### YOUR INSTRUCTIONS
Give back one number only: how many lines in the material below contain "next".

────────

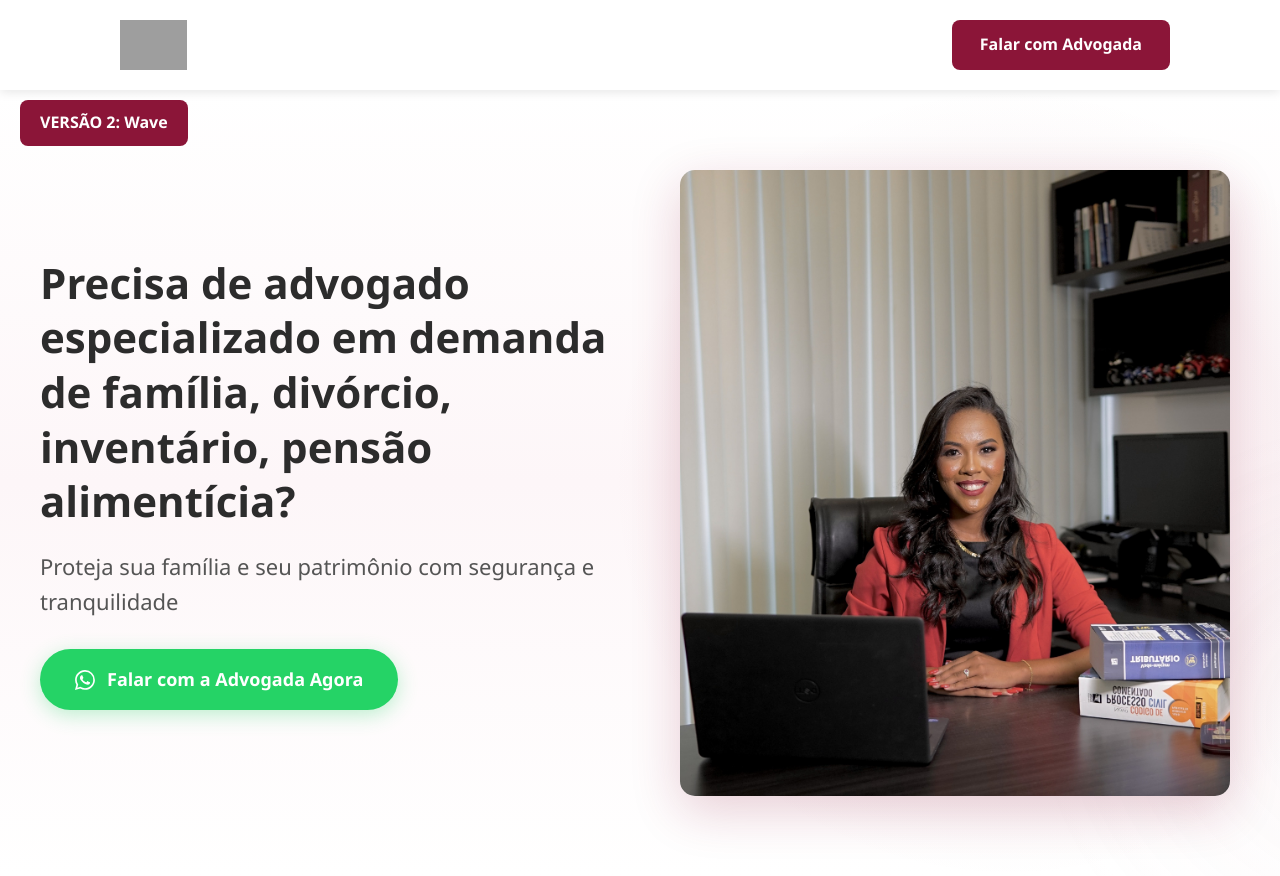
Repository: EmanuelVieiira/landing-page-advocacia
Page: teste.html
These files come from the project's save history. The page is drawn as it stood at one moment and after the next save; the edit follows.
The browser window is 1280 px wide. The pictures show the whole page.
Pictures or frames that could not be fetched are drawn as grey boxes.

Above is the page before, as saved 2026-02-02 21:01:38.

### teste.html
<!DOCTYPE html>
<html lang="pt-BR">
<head>
    <meta charset="UTF-8">
    <meta name="viewport" content="width=device-width, initial-scale=1.0">
    <title>Versão 2 - Wave</title>
    <style>
        * {
            margin: 0;
            padding: 0;
            box-sizing: border-box;
        }

        body {
            font-family: 'Segoe UI', Tahoma, Geneva, Verdana, sans-serif;
            background-color: #f9f9f9;
            color: #333;
            line-height: 1.6;
            overflow-x: hidden;
        }

        header {
            background-color: #ffffff;
            padding: 20px 0;
            box-shadow: 0 2px 10px rgba(0,0,0,0.1);
            position: sticky;
            top: 0;
            z-index: 1000;
        }

        .header-container {
            display: flex;
            justify-content: center;
            align-items: center;
            max-width: 1200px;
            margin: 0 auto;
            padding: 0 20px;
        }

        .logo {
            height: 50px;
            width: auto;
        }

        .btn-whatsapp {
            background-color: #8B1538;
            color: white;
            padding: 12px 28px;
            text-decoration: none;
            border-radius: 8px;
            font-weight: bold;
            display: none;
            align-items: center;
            gap: 10px;
            transition: all 0.3s ease;
            font-size: 16px;
        }

        .hero {
            background: linear-gradient(180deg, #ffffff 0%, #fdf6f8 50%, #ffffff 100%);
            padding: 60px 20px;
            min-height: calc(100vh - 90px);
            display: flex;
            align-items: center;
            position: relative;
            overflow: hidden;
        }

        /* WAVE BACKGROUND */
        .hero::before {
            content: '';
            position: absolute;
            right: 0;
            top: 0;
            width: 100%;
            height: 100%;
            background-image:
                radial-gradient(ellipse 80% 50% at 120% -20%, rgba(139, 21, 56, 0.08) 0%, transparent 50%),
                radial-gradient(ellipse 60% 80% at 110% 80%, rgba(213, 180, 189, 0.12) 0%, transparent 50%);
            opacity: 0.6;
            z-index: 0;
        }

        .hero::after {
            content: '';
            position: absolute;
            right: -10%;
            top: 50%;
            transform: translateY(-50%);
            width: 800px;
            height: 800px;
            background: radial-gradient(circle at center, transparent 30%, rgba(139, 21, 56, 0.03) 50%, transparent 70%);
            z-index: 0;
        }

        .hero-container {
            max-width: 1200px;
            margin: 0 auto;
            display: grid;
            grid-template-columns: 1fr;
            gap: 40px;
            align-items: center;
            position: relative;
            z-index: 1;
        }

        .hero-content {
            text-align: center;
        }

        .hero-content h1 {
            font-size: 28px;
            color: #2c2c2c;
            margin-bottom: 20px;
            line-height: 1.3;
            font-weight: 700;
        }

        .hero-subtitle {
            font-size: 18px;
            color: #555;
            margin-bottom: 30px;
            line-height: 1.6;
        }

        .hero-image {
            display: flex;
            justify-content: center;
            align-items: center;
            order: -1;
            position: relative;
            z-index: 2;
        }

        .hero-image img {
            width: 100%;
            max-width: 450px;
            height: auto;
            border-radius: 15px;
            box-shadow: 0 15px 50px rgba(139, 21, 56, 0.2);
            transition: transform 0.3s ease;
        }

        .hero-image img:hover {
            transform: scale(1.02);
        }

        .btn-cta {
            display: inline-flex;
            align-items: center;
            gap: 12px;
            background-color: #25D366;
            color: white;
            padding: 16px 35px;
            text-decoration: none;
            border-radius: 50px;
            font-weight: bold;
            font-size: 18px;
            transition: all 0.3s ease;
            box-shadow: 0 5px 20px rgba(37, 211, 102, 0.3);
        }

        .btn-cta:hover {
            background-color: #1fb855;
            transform: translateY(-3px);
            box-shadow: 0 8px 25px rgba(37, 211, 102, 0.4);
        }

        .version-label {
            position: fixed;
            top: 100px;
            left: 20px;
            background: #8B1538;
            color: white;
            padding: 10px 20px;
            border-radius: 8px;
            font-weight: bold;
            z-index: 9999;
        }

        @media (min-width: 768px) {
            .header-container {
                justify-content: space-between;
            }

            .logo {
                margin-left: 60px;
            }

            .btn-whatsapp {
                margin-right: 50px;
                display: flex;
            }

            .hero {
                padding: 80px 40px;
            }

            .hero-container {
                grid-template-columns: 1fr 1fr;
                gap: 60px;
            }

            .hero-content {
                text-align: left;
            }

            .hero-content h1 {
                font-size: 42px;
            }

            .hero-subtitle {
                font-size: 22px;
            }

            .hero-image {
                order: 0;
            }

            .hero-image img {
                max-width: 550px;
            }
        }
    </style>
</head>
<body>
    <div class="version-label">VERSÃO 2: Wave</div>

    <header>
        <div class="header-container">
            <img src="logo.png" alt="Logo" class="logo">
            <a href="#" class="btn-whatsapp">Falar com Advogada</a>
        </div>
    </header>

    <section class="hero">
        <div class="hero-container">
            <div class="hero-content">
                <h1>Precisa de advogado especializado em demanda de família, divórcio, inventário, pensão alimentícia?</h1>
                <p class="hero-subtitle">Proteja sua família e seu patrimônio com segurança e tranquilidade</p>
                <a href="#" class="btn-cta">
                    <svg xmlns="http://www.w3.org/2000/svg" width="20" height="20" fill="currentColor" viewBox="0 0 16 16">
                        <path d="M13.601 2.326A7.854 7.854 0 0 0 7.994 0C3.627 0 .068 3.558.064 7.926c0 1.399.366 2.76 1.057 3.965L0 16l4.204-1.102a7.933 7.933 0 0 0 3.79.965h.004c4.368 0 7.926-3.558 7.93-7.93A7.898 7.898 0 0 0 13.6 2.326zM7.994 14.521a6.573 6.573 0 0 1-3.356-.92l-.24-.144-2.494.654.666-2.433-.156-.251a6.56 6.56 0 0 1-1.007-3.505c0-3.626 2.957-6.584 6.591-6.584a6.56 6.56 0 0 1 4.66 1.931 6.557 6.557 0 0 1 1.928 4.66c-.004 3.639-2.961 6.592-6.592 6.592zm3.615-4.934c-.197-.099-1.17-.578-1.353-.646-.182-.065-.315-.099-.445.099-.133.197-.513.646-.627.775-.114.133-.232.148-.43.05-.197-.1-.836-.308-1.592-.985-.59-.525-.985-1.175-1.103-1.372-.114-.198-.011-.304.088-.403.087-.088.197-.232.296-.346.1-.114.133-.198.198-.33.065-.134.034-.248-.015-.347-.05-.099-.445-1.076-.612-1.47-.16-.389-.323-.335-.445-.34-.114-.007-.247-.007-.38-.007a.729.729 0 0 0-.529.247c-.182.198-.691.677-.691 1.654 0 .977.71 1.916.81 2.049.098.133 1.394 2.132 3.383 2.992.47.205.84.326 1.129.418.475.152.904.129 1.246.08.38-.058 1.171-.48 1.338-.943.164-.464.164-.86.114-.943-.049-.084-.182-.133-.38-.232z"/>
                    </svg>
                    Falar com a Advogada Agora
                </a>
            </div>
            <div class="hero-image">
                <img src="/img/thaenna_bruna.JPEG" alt="Dra. Thaenna Bruuna">
            </div>
        </div>
    </section>
</body>
</html>

After the next save:
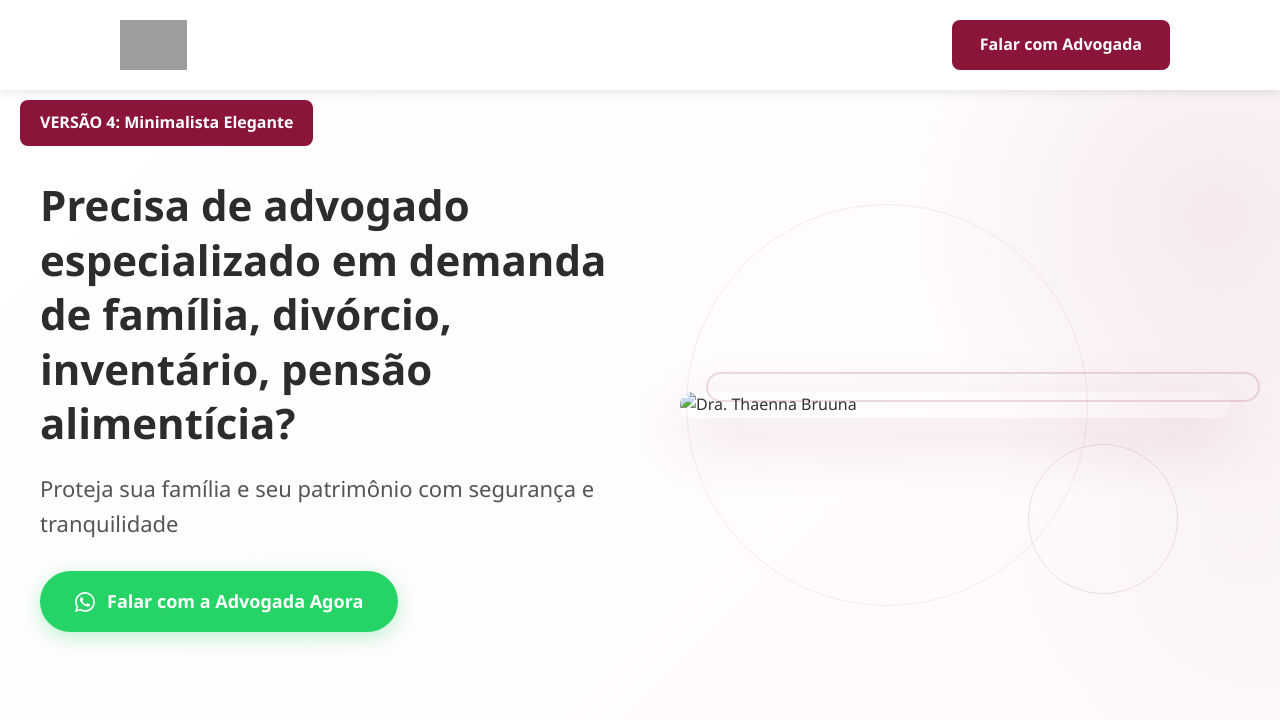
Not found: IMG_2591.JPEG
Saved 43 s later.
--- a/teste.html
+++ b/teste.html
@@ -3,7 +3,7 @@
 <head>
     <meta charset="UTF-8">
     <meta name="viewport" content="width=device-width, initial-scale=1.0">
-    <title>Versão 2 - Wave</title>
+    <title>Versão 4 - Minimalista Elegante</title>
     <style>
         * {
             margin: 0;
@@ -57,7 +57,7 @@
         }
 
         .hero {
-            background: linear-gradient(180deg, #ffffff 0%, #fdf6f8 50%, #ffffff 100%);
+            background: linear-gradient(135deg, #ffffff 0%, #fef9fa 100%);
             padding: 60px 20px;
             min-height: calc(100vh - 90px);
             display: flex;
@@ -66,30 +66,42 @@
             overflow: hidden;
         }
 
-        /* WAVE BACKGROUND */
+        /* MINIMALISTA ELEGANTE */
         .hero::before {
             content: '';
             position: absolute;
             right: 0;
             top: 0;
-            width: 100%;
+            width: 50%;
             height: 100%;
-            background-image:
-                radial-gradient(ellipse 80% 50% at 120% -20%, rgba(139, 21, 56, 0.08) 0%, transparent 50%),
-                radial-gradient(ellipse 60% 80% at 110% 80%, rgba(213, 180, 189, 0.12) 0%, transparent 50%);
-            opacity: 0.6;
+            background:
+                radial-gradient(circle at 90% 20%, rgba(139, 21, 56, 0.08) 0%, transparent 40%),
+                radial-gradient(circle at 95% 70%, rgba(213, 180, 189, 0.1) 0%, transparent 35%);
             z-index: 0;
         }
 
         .hero::after {
             content: '';
             position: absolute;
-            right: -10%;
+            right: 15%;
             top: 50%;
             transform: translateY(-50%);
-            width: 800px;
-            height: 800px;
-            background: radial-gradient(circle at center, transparent 30%, rgba(139, 21, 56, 0.03) 50%, transparent 70%);
+            width: 400px;
+            height: 400px;
+            border: 1px solid rgba(139, 21, 56, 0.08);
+            border-radius: 50%;
+            z-index: 0;
+        }
+
+        /* Círculo decorativo menor */
+        .hero-decoration {
+            position: absolute;
+            right: 8%;
+            bottom: 20%;
+            width: 150px;
+            height: 150px;
+            border: 1px solid rgba(139, 21, 56, 0.12);
+            border-radius: 50%;
             z-index: 0;
         }
 
@@ -132,12 +144,26 @@
             z-index: 2;
         }
 
+        /* Moldura decorativa atrás da imagem */
+        .hero-image::before {
+            content: '';
+            position: absolute;
+            top: -20px;
+            right: -20px;
+            width: 100%;
+            height: 100%;
+            max-width: 450px;
+            border: 2px solid rgba(139, 21, 56, 0.15);
+            border-radius: 15px;
+            z-index: -1;
+        }
+
         .hero-image img {
             width: 100%;
             max-width: 450px;
             height: auto;
             border-radius: 15px;
-            box-shadow: 0 15px 50px rgba(139, 21, 56, 0.2);
+            box-shadow: 0 20px 60px rgba(139, 21, 56, 0.15);
             transition: transform 0.3s ease;
         }
 
@@ -220,11 +246,15 @@
             .hero-image img {
                 max-width: 550px;
             }
+
+            .hero-image::before {
+                max-width: 550px;
+            }
         }
     </style>
 </head>
 <body>
-    <div class="version-label">VERSÃO 2: Wave</div>
+    <div class="version-label">VERSÃO 4: Minimalista Elegante</div>
 
     <header>
         <div class="header-container">
@@ -234,6 +264,7 @@
     </header>
 
     <section class="hero">
+        <div class="hero-decoration"></div>
         <div class="hero-container">
             <div class="hero-content">
                 <h1>Precisa de advogado especializado em demanda de família, divórcio, inventário, pensão alimentícia?</h1>
@@ -246,7 +277,7 @@
                 </a>
             </div>
             <div class="hero-image">
-                <img src="/img/thaenna_bruna.JPEG" alt="Dra. Thaenna Bruuna">
+                <img src="IMG_2591.JPEG" alt="Dra. Thaenna Bruuna">
             </div>
         </div>
     </section>

After the save that followed:
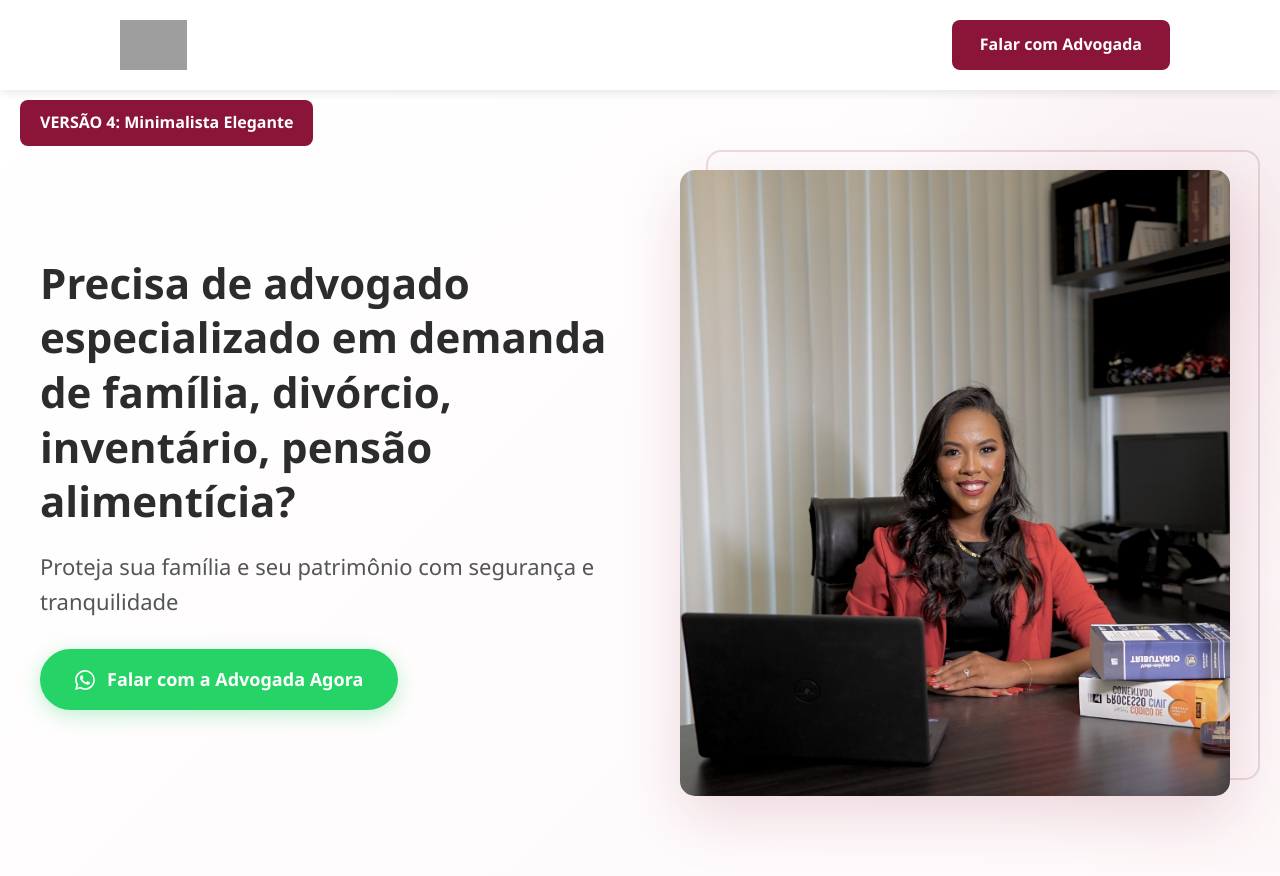
Saved 5 s later.
--- a/teste.html
+++ b/teste.html
@@ -277,7 +277,7 @@
                 </a>
             </div>
             <div class="hero-image">
-                <img src="IMG_2591.JPEG" alt="Dra. Thaenna Bruuna">
+                <img src="img/thaenna_bruna.JPEG" alt="Dra. Thaenna Bruuna">
             </div>
         </div>
     </section>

────────

### RESPONSE TO THIS TASK
2